The extension of the 2adic valuation to the reals used in the usual proof uses clearly AC. But is this really necessary ? After all, given a equidissection in $n$ triangles, it is finite, so it should be possible to construct a valuation for only the algebraic numbers, and the coordinates of the summits (with a finite number of "choices"), and then follow the proof to show that $n$ must be even. Or am I badly mistaken ?
No choice is needed. If, in a choiceless universe, there were a counterexample, then that counterexample amounts to finitely many real numbers (the coordinates of the relevant points). It would still be a counterexample in the subuniverse of sets constructible (in Gödel's sense) from those finitely many reals. But that subuniverse satisfies the axiom of choice, so your favorite ZFC proof of the theorem applies there. 


I was recently looking over Monsky's Theorem as supplementary material for my course notes on local fields, and I noticed that his original article (available here) ends by addressing your question:

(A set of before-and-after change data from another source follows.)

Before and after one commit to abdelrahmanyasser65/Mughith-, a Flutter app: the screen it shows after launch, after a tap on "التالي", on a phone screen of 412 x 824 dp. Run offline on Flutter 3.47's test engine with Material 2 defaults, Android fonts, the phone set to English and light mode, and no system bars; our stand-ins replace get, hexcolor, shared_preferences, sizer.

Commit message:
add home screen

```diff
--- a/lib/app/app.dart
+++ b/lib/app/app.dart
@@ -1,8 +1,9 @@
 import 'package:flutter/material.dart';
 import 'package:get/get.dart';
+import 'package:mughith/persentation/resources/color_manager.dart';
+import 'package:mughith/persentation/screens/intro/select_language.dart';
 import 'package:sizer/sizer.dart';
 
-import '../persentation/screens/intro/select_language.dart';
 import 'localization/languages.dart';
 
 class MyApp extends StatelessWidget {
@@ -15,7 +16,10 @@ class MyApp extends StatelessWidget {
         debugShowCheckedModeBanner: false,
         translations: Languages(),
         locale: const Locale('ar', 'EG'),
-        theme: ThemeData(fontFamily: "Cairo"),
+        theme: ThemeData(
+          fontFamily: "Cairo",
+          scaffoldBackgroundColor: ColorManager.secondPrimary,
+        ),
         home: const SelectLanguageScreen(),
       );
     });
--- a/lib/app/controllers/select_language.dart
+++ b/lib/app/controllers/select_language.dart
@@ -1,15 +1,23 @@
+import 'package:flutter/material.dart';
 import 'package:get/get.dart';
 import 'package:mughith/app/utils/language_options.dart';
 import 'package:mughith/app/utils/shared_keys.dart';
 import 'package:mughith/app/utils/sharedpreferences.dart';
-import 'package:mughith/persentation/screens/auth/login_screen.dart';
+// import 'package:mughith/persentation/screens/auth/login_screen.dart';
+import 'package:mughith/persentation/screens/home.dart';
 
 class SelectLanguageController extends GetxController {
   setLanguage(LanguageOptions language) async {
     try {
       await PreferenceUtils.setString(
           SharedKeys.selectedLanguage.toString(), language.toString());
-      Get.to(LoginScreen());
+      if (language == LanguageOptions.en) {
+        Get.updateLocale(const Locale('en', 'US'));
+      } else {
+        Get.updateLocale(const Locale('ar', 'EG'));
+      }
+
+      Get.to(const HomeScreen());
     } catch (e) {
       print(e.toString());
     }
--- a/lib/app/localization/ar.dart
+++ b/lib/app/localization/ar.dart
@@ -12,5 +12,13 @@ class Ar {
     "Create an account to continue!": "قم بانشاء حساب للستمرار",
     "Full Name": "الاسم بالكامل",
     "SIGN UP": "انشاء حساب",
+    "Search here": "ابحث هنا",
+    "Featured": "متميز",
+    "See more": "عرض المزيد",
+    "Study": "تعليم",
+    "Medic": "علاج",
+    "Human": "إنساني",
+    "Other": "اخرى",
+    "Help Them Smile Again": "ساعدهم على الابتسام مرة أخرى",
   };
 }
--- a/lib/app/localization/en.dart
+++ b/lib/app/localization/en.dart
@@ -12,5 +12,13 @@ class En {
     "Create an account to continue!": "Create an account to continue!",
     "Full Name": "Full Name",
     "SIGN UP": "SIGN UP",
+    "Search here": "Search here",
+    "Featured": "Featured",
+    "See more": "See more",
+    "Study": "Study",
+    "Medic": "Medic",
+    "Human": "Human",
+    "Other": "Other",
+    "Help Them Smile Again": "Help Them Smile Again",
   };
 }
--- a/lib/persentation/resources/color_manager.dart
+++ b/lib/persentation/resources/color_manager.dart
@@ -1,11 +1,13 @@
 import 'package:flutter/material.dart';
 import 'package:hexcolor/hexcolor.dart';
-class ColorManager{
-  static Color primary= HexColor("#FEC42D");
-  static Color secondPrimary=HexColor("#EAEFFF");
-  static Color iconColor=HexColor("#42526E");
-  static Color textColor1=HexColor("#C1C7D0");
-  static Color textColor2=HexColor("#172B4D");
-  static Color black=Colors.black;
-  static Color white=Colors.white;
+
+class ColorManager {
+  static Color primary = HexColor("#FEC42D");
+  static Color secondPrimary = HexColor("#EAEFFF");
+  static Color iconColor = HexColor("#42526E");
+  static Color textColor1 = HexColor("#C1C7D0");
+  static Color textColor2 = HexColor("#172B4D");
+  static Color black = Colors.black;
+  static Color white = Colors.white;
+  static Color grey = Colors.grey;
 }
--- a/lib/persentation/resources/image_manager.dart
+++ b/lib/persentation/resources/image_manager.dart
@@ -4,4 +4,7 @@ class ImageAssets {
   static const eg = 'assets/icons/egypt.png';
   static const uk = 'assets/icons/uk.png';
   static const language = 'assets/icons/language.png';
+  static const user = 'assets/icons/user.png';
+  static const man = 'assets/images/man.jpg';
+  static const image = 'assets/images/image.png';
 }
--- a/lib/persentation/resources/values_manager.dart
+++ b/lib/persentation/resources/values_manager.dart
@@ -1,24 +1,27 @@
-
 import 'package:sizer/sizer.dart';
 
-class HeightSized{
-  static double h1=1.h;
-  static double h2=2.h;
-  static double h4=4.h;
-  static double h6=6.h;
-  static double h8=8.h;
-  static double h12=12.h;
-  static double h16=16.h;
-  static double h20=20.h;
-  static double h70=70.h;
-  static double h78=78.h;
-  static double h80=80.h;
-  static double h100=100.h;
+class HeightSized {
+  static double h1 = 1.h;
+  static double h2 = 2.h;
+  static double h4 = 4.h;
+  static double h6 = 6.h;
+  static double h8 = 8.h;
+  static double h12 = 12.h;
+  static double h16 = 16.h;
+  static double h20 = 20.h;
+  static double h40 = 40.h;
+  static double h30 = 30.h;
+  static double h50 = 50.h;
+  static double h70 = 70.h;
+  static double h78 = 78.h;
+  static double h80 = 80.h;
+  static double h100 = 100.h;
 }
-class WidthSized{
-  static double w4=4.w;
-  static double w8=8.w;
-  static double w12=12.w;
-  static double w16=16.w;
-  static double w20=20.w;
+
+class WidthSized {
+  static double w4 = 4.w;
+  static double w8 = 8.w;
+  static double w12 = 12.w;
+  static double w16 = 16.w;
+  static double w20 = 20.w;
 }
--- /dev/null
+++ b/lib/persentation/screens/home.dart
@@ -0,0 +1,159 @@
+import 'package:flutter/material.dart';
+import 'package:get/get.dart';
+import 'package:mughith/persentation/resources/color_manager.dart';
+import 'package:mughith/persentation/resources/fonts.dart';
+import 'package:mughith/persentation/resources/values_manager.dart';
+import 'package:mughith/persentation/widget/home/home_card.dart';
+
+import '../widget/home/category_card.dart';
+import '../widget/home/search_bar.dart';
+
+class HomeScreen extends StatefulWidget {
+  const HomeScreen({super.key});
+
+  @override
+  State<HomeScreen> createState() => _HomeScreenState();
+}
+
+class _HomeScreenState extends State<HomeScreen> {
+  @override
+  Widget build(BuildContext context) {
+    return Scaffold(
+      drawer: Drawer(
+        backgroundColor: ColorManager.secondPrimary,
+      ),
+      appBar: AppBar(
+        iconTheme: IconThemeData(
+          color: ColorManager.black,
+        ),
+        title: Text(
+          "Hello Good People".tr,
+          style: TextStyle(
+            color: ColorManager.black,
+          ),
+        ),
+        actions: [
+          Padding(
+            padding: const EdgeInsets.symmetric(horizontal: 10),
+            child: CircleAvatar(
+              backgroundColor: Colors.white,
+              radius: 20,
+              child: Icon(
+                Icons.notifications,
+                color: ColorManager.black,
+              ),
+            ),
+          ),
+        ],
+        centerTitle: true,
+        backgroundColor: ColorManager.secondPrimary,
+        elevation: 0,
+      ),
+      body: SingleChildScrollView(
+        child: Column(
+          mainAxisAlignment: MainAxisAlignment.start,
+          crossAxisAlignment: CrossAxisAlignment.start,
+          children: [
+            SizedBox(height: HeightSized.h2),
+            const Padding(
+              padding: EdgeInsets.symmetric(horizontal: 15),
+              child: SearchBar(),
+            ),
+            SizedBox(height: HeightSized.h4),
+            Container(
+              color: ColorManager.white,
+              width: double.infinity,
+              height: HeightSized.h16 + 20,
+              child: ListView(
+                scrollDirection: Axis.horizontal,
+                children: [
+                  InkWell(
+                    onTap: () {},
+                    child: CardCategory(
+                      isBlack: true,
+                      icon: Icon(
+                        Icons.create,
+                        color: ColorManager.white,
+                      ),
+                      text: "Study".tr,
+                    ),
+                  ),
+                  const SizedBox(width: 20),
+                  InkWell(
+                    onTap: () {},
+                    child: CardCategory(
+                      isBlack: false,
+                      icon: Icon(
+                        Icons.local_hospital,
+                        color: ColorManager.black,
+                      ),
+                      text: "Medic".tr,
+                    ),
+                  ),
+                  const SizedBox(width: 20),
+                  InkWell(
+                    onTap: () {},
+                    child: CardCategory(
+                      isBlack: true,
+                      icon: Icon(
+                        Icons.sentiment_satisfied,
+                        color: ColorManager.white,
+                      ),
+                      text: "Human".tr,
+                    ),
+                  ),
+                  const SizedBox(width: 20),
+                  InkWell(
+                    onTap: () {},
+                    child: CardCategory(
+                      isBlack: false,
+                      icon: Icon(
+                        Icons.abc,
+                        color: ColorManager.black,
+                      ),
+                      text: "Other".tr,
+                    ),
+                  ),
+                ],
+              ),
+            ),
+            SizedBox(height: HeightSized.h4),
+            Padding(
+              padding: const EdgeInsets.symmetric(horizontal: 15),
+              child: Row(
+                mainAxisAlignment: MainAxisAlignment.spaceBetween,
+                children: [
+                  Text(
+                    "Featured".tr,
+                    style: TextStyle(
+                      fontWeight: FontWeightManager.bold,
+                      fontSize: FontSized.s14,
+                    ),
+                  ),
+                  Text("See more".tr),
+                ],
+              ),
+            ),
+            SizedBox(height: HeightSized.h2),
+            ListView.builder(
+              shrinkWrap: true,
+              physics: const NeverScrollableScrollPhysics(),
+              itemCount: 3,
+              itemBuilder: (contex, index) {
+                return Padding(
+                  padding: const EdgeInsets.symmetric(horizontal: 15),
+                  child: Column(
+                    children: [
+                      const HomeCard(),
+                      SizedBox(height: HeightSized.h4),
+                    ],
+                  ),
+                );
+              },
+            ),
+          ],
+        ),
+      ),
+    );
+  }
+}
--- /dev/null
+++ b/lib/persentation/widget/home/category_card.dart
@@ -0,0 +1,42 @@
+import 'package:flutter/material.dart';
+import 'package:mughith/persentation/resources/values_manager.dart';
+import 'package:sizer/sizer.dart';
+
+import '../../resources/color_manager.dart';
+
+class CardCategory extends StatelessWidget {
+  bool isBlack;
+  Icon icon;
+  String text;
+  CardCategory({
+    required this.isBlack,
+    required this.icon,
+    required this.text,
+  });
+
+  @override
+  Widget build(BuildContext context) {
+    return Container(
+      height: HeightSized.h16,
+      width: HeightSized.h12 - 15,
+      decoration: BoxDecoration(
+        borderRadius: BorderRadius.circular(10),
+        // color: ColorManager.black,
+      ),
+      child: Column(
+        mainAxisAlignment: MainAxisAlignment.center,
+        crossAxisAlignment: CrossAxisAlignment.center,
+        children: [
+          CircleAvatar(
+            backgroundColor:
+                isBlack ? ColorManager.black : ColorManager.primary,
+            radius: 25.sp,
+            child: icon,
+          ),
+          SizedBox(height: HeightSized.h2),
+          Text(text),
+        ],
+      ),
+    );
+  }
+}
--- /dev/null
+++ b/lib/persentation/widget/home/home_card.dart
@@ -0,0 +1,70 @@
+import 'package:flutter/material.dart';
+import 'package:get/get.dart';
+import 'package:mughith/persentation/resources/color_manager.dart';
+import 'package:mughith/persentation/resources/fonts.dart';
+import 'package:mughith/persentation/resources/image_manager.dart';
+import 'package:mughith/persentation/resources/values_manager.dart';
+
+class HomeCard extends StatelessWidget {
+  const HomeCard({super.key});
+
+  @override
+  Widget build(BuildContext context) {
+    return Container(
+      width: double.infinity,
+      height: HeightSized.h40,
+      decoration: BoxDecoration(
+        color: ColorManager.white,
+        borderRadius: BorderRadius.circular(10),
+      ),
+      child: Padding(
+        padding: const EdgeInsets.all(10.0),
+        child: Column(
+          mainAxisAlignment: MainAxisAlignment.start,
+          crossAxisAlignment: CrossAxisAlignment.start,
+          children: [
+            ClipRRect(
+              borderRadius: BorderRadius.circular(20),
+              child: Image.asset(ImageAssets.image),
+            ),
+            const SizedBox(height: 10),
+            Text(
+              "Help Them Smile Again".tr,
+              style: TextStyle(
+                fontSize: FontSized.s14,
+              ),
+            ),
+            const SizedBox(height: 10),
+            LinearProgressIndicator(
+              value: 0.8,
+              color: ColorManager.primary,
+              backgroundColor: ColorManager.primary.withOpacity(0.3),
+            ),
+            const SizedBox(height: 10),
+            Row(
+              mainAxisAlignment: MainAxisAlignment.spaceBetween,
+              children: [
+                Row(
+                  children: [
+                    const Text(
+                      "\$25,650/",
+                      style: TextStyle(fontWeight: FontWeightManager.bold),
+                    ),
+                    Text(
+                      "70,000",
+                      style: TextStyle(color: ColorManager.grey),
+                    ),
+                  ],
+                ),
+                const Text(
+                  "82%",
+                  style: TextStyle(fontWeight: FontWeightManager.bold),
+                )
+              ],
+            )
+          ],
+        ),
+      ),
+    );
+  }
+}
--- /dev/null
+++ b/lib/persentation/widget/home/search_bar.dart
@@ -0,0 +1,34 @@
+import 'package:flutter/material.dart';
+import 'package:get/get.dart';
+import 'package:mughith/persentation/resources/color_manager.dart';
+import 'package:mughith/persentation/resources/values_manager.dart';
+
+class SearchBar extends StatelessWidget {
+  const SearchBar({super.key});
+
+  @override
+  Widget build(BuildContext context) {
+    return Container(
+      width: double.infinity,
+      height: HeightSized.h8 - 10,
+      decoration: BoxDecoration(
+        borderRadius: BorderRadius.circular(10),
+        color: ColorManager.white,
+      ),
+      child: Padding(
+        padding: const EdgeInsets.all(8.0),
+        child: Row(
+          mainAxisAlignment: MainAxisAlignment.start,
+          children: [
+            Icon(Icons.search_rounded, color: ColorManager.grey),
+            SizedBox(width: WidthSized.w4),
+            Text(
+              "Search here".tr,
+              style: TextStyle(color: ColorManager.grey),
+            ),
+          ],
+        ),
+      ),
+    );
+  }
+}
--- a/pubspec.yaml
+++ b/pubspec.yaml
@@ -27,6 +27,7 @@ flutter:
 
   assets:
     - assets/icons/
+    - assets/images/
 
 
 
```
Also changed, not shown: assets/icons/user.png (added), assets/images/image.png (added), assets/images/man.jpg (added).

It is easy to see that extending a rank $1$ valuation from a field $K$ to any monogenic extension $K(t)$ does not use the axiom of choice: if $t$ is algebraic over $K$ the set of extensions is finite, nonempty and explicitly in bijection with $\operatorname{Spec} \hat{K} \otimes_K K(t)$ (and even without AC a finitedimensional $K$algebra must have a maximal ideal!); if $t$ is transcendental over $K$, we may endow $K(t)$ with the Gauss norm, determined on $K[t]$ by $a_n t^n + \ldots + a_0 = \max_i a_i$ and extended to $K(t)$ by multiplicativity. Otherwise put: whereas Andreas Blass's nice answer explains why any proof of this result yields an ACless proof, my answer mentions that Monsky's proof does not really use AC, as pointed out by Monsky. 


This paper (Projective Colorings, by Hales and Straus) seems to imply that the Axiom of Choice is necessary for closely related results.